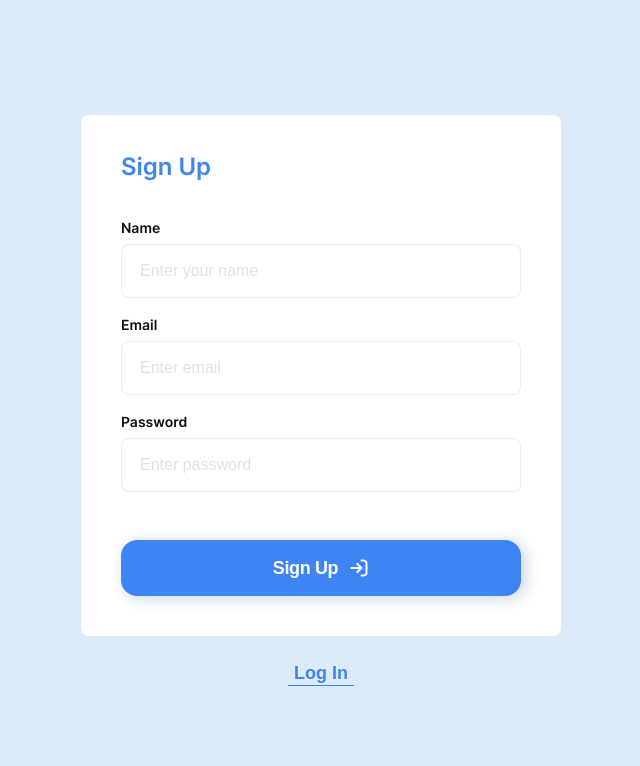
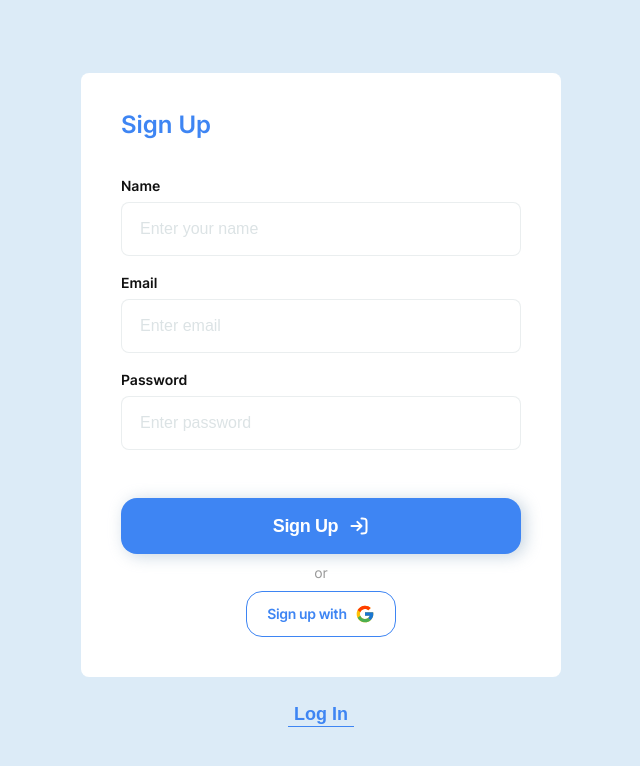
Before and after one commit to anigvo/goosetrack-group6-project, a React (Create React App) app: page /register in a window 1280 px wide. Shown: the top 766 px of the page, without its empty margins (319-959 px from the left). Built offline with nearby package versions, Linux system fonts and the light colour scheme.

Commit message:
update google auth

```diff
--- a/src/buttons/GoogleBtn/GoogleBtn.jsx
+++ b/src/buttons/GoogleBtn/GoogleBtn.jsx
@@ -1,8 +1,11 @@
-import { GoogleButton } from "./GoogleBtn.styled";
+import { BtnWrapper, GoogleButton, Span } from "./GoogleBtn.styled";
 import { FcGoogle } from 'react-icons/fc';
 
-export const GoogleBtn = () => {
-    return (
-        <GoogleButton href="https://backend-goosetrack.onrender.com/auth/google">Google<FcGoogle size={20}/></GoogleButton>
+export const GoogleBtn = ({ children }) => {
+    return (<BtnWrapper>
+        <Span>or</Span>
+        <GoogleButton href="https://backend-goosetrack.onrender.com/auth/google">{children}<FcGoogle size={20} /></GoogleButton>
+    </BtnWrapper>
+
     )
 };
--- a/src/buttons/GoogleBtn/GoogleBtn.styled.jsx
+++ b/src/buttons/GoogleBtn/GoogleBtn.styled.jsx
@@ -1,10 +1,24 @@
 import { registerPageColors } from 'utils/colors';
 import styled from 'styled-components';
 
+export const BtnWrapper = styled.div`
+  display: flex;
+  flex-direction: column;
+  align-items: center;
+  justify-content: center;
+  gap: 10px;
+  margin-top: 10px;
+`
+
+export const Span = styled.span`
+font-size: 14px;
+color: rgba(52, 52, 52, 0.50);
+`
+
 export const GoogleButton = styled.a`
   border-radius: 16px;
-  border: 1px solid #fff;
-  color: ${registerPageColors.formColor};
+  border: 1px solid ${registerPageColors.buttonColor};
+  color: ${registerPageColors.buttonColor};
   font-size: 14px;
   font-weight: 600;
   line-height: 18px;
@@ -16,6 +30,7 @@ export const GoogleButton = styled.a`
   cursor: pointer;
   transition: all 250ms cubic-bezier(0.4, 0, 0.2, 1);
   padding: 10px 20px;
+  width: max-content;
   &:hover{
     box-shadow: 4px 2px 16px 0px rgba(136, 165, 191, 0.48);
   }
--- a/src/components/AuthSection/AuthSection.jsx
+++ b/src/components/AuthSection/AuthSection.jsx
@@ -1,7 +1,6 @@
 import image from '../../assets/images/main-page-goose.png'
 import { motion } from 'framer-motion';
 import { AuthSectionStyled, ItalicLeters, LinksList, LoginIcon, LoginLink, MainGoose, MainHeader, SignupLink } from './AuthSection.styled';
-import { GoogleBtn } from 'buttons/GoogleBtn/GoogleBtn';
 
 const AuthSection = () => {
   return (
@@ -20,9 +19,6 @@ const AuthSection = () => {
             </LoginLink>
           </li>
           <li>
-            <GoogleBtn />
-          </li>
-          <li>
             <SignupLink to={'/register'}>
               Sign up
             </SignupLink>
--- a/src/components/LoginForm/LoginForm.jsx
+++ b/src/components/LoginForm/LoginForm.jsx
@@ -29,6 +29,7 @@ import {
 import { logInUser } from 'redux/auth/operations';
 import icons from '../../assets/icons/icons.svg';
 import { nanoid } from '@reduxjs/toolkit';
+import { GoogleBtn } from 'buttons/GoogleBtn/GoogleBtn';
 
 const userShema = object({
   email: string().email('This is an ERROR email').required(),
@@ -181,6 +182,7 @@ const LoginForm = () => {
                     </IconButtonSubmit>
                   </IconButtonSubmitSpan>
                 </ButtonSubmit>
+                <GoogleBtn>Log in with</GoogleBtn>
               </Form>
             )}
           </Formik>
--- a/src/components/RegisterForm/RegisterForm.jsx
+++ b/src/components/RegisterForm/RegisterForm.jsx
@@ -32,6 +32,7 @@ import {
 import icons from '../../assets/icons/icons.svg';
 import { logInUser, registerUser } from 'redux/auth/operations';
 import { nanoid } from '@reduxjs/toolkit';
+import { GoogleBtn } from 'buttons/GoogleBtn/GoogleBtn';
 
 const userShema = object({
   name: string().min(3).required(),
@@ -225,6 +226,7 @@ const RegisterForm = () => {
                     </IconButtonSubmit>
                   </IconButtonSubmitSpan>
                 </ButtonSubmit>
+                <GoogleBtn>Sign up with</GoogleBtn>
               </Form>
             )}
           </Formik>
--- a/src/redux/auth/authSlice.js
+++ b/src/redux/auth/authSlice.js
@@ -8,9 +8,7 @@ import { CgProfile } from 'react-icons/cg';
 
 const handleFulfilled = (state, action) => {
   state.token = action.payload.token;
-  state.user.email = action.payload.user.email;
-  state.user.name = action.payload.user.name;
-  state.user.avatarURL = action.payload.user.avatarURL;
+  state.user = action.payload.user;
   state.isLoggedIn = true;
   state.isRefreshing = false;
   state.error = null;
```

◆ ◆ ◆ ◆

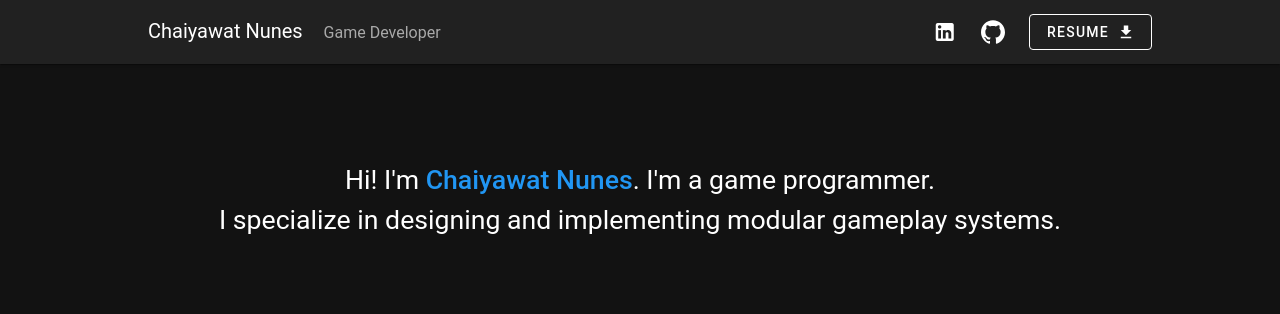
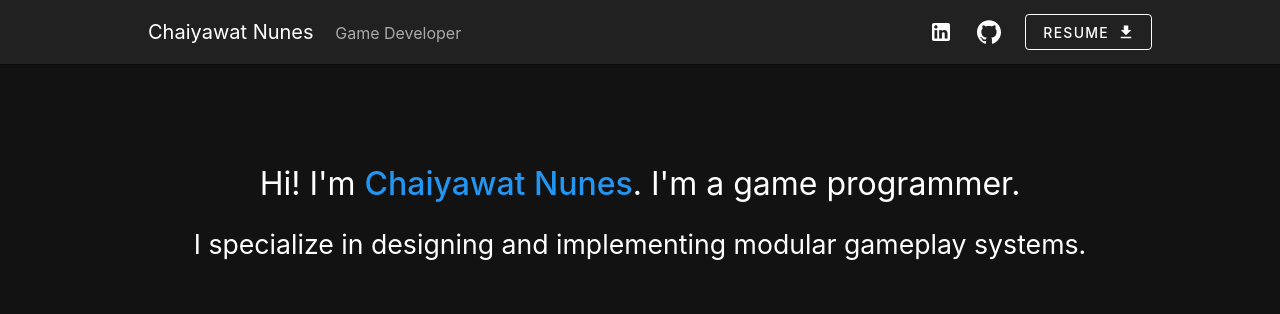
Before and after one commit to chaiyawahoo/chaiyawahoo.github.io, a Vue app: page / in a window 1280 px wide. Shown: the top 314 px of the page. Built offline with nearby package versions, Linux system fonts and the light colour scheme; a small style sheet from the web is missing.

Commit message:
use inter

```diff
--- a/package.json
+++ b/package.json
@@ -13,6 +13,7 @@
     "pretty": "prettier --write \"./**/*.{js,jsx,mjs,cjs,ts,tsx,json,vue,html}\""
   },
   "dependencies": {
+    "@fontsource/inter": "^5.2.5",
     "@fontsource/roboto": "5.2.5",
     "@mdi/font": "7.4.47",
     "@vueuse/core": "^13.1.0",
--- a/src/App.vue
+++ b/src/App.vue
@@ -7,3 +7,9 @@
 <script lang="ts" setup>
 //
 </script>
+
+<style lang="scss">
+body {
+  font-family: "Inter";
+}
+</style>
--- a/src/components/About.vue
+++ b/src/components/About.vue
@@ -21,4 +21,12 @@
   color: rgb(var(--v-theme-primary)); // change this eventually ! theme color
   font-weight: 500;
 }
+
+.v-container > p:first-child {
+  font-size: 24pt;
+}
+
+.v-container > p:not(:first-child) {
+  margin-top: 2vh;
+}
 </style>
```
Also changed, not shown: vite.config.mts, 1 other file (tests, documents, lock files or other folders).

◆ ◆ ◆ ◆

▶ _Directions_:
Tally the lines of the material in which the word "export" appears. Output the count alone.

▶ _Solution for this problem_:
6